In an advance for medical imaging, scientists from University of North Carolina Lineberger Comprehensive Cancer Center have discovered a method for creating radioactive tracers to better track pharmaceuticals in the body as well as image diseases, such as cancer, and other medical conditions.
As reported in Science, the new method for creating tracers uses positron emission tomography, or PET, imaging. Researchers said their findings could make it possible to attach radioactive tags to compounds that previously have been difficult or even impossible to label.
“Positron emission tomography is a powerful and rapidly developing technology that plays key roles in medical imaging as well as in drug discovery and development,” says the study’s co-corresponding author, UNC Lineberger’s Zibo Li, PhD, an associate professor in the UNC School of Medicine Department of Radiology, and director of the Cyclotron and Radiochemistry Program at the UNC Biomedical Research Imaging Center. “This discovery opens a new window for generating novel PET agents from existing drugs.”
PET scans track a radioactive tag that is attached to a compound. These tracers are generally injected into the body, and they produce bright images on medical scans as the tracer accumulates in the targeted lesion, organ or tissue. Scientists can attach tags to molecules like glucose, which will accumulate in tumors as cancer cells consume sugar to drive their overactive growth, or to amino acids, which, as the building blocks of proteins, are can be highly consumed in tumors. They can also attach them to potential new drugs to track their course in the body.
“What is believed to occur is that tumor molecules uptake these resources faster than healthy cells do,” explains David Nicewicz, PhD, professor in the UNC-Chapel Hill Department of Chemistry and the co-corresponding author of the study. “What we’ve contributed to the field is a new method to introduce radio-labeled isotopes of atoms into drug molecules in a way that hasn’t been done before.”
In their study, the researchers described a new way of attaching the radioactive molecule Fluorine-18, a widely used isotope in PET imaging, by breaking a specific chemical structure of carbon and hydrogen atoms. In the presence of blue light from a laser and after the addition a catalyst material to speed the reaction, the researchers could break existing chemical bonds in the structure and insert Fluorine-18. Once attached, the tracer emits gamma rays that are picked up by imaging. The researchers used a cyclotron, a particle accelerator, in UNC’s Biomedical Research Imaging Center to create Fluorine-18.
Researchers envision multiple potential applications for their discovery, including for medical imaging to screen patients for response to a drug, or to aid in drug development research.
“Not only can we study where drugs are localized in the body, which is something that’s important for drug development work, but we could also develop imaging agents to track cancer progression or inflammation in the body, aiding in cancer research and Alzheimer’s research,” Nicewicz says. “Having more than one method for tumor detection may give you cross-verification to make sure what you’re seeing is real.
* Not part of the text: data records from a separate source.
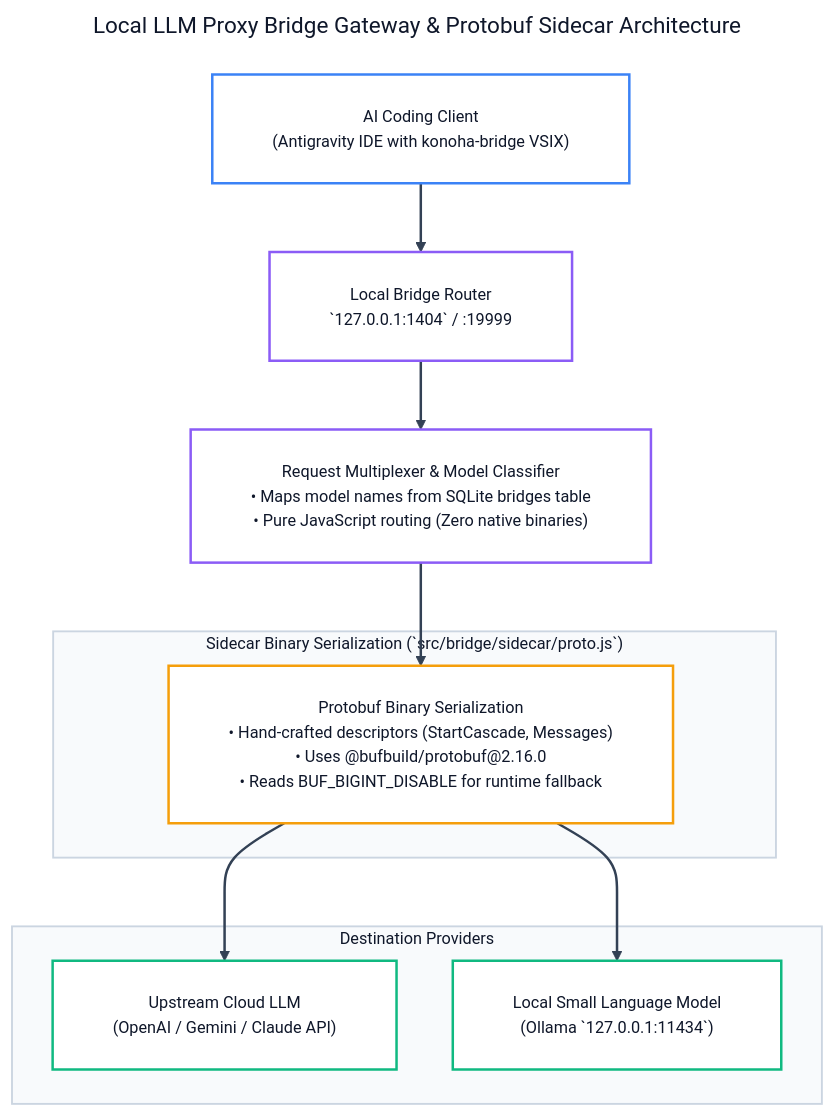
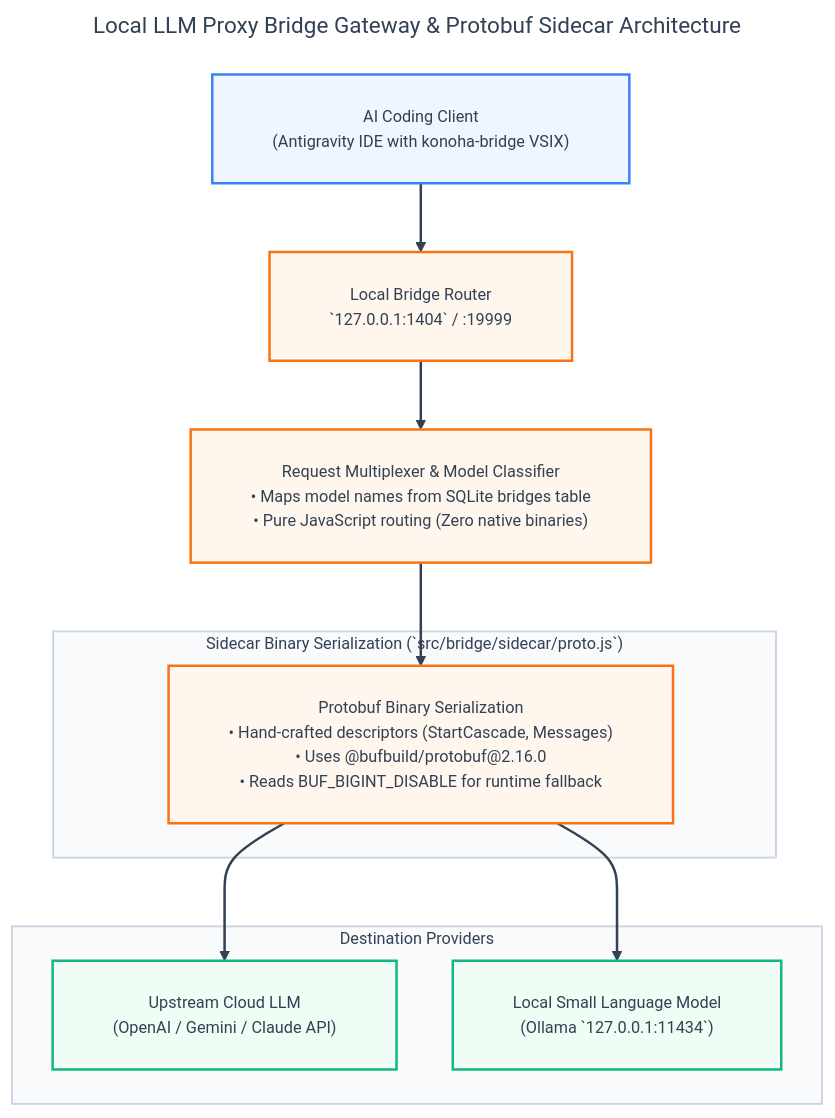
The ninth of 19 diagrams in docs/ALL-WORKFLOW-DIAGRAMS.md (andycungkrinx91/konoha), drawn with Mermaid before and after one commit. The commit also changed other lines of this file and 136 other files, not shown here.

````diff
--- a/docs/ALL-WORKFLOW-DIAGRAMS.md
+++ b/docs/ALL-WORKFLOW-DIAGRAMS.md
@@ -570,57 +570,57 @@
 ```mermaid
 ---
 title: Local LLM Proxy Bridge Gateway & Protobuf Sidecar Architecture
 config:
   theme: base
   themeVariables:
     darkMode: false
     background: '#ffffff'
-    mainBkg: '#ffffff'
-    primaryColor: '#ffffff'
-    primaryTextColor: '#0f172a'
-    primaryBorderColor: '#f59e0b'
+    mainBkg: '#eff6ff'
+    primaryColor: '#eff6ff'
+    primaryTextColor: '#334155'
+    primaryBorderColor: '#3b82f6'
     lineColor: '#334155'
     arrowheadColor: '#334155'
     secondaryColor: '#f8fafc'
-    tertiaryColor: '#ffffff'
+    tertiaryColor: '#f0fdf4'
     fontFamily: 'Inter, system-ui, -apple-system, sans-serif'
     fontSize: '13px'
   flowchart:
     nodeSpacing: 45
     rankSpacing: 55
     padding: 24
     wrappingWidth: 380
 ---
 flowchart TB
     Client["AI Coding Client<br/>(Antigravity IDE with konoha-bridge VSIX)"] --> OuterGateway["Local Bridge Router<br/>`127.0.0.1:1404` / :19999"]
 
     OuterGateway --> Intercept["Request Multiplexer &amp; Model Classifier<br/>• Maps model names from SQLite bridges table<br/>• Pure JavaScript routing (Zero native binaries)"]
 
     subgraph SidecarProtocol ["Sidecar Binary Serialization (`src/bridge/sidecar/proto.js`)"]
         ProtoEncoder["Protobuf Binary Serialization<br/>• Hand-crafted descriptors (StartCascade, Messages)<br/>• Uses @bufbuild/protobuf@2.16.0<br/>• Reads BUF_BIGINT_DISABLE for runtime fallback"]
     end
 
     Intercept --> ProtoEncoder
 
     subgraph ModelEndpoints ["Destination Providers"]
         CloudLLM["Upstream Cloud LLM<br/>(OpenAI / Gemini / Claude API)"]
         LocalLLM["Local Small Language Model<br/>(Ollama `127.0.0.1:11434`)"]
     end
 
     ProtoEncoder --> CloudLLM
     ProtoEncoder --> LocalLLM
 
     linkStyle default stroke:#334155,stroke-width:2px;
-    style SidecarProtocol fill:#f8fafc,stroke:#cbd5e1,stroke-width:1.5px,color:#0f172a;
-    style ModelEndpoints fill:#f8fafc,stroke:#cbd5e1,stroke-width:1.5px,color:#0f172a;
+    style SidecarProtocol fill:#f8fafc,stroke:#cbd5e1,stroke-width:1.5px,color:#334155;
+    style ModelEndpoints fill:#f8fafc,stroke:#cbd5e1,stroke-width:1.5px,color:#334155;
 
-    classDef clientNode fill:#ffffff,stroke:#3b82f6,color:#0f172a,stroke-width:2px;
-    classDef routerNode fill:#ffffff,stroke:#8b5cf6,color:#0f172a,stroke-width:2px;
-    classDef sidecarNode fill:#ffffff,stroke:#f59e0b,color:#0f172a,stroke-width:2px;
-    classDef destNode fill:#ffffff,stroke:#10b981,color:#0f172a,stroke-width:2px;
+    classDef clientNode fill:#eff6ff,stroke:#3b82f6,color:#334155,stroke-width:2px;
+    classDef routerNode fill:#fff7ed,stroke:#f97316,color:#334155,stroke-width:2px;
+    classDef sidecarNode fill:#fff7ed,stroke:#f97316,color:#334155,stroke-width:2px;
+    classDef destNode fill:#f0fdf4,stroke:#10b981,color:#334155,stroke-width:2px;
 
     class Client clientNode;
     class OuterGateway,Intercept routerNode;
     class ProtoEncoder sidecarNode;
     class CloudLLM,LocalLLM destNode;
 ```
````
If you have two methods to validate a scan, two is better than one.”
While existing radiolabeling methods requires the synthesis of dedicated new compounds to attach the radiotag, researchers say their approach may allow them to attach a tag existing compounds—a boon for drug development research. “In this study, we showed that we could label a broad spectrum of compounds,” Li adds, including for anti-inflammatory drugs, and specific amino acids to show that they could image tumors.
Li also said the information obtained by the new PET tracer could aid in the development of corresponding treatment plans, depending on the imaging result, which would be an important step in providing personalized medicine.
The researchers said the next step is to develop a device that would make it easier for scientists to use this new method for creating radiolabeled tracers. In addition, they are working to expand their technology to develop other tracers that use a different radioactive material, such as Carbon-11.
“This discovery opens a new window for generating novel PET agents from existing drugs,” Li notes. “Many very complicated, or almost impossible to label drugs, could potentially work using this method.”
In addition to Li and Nicewicz, other authors include Wei Chen, Nicholas E. S. Tay, Benjamin Giglio, Mengzhe Wang, Hui Wang, and Zhanhong Wu.
The study was supported by the National Institutes of Health, the UNC Department of Radiology, Biomedical Research Imaging Center, and UNC Lineberger. Tay is supported by a National Science Foundation Graduate Research Fellowship. Conflict of interest: Tay and Nicewicz and inventors on a patent related to the technology filed by UNC, and currently pending.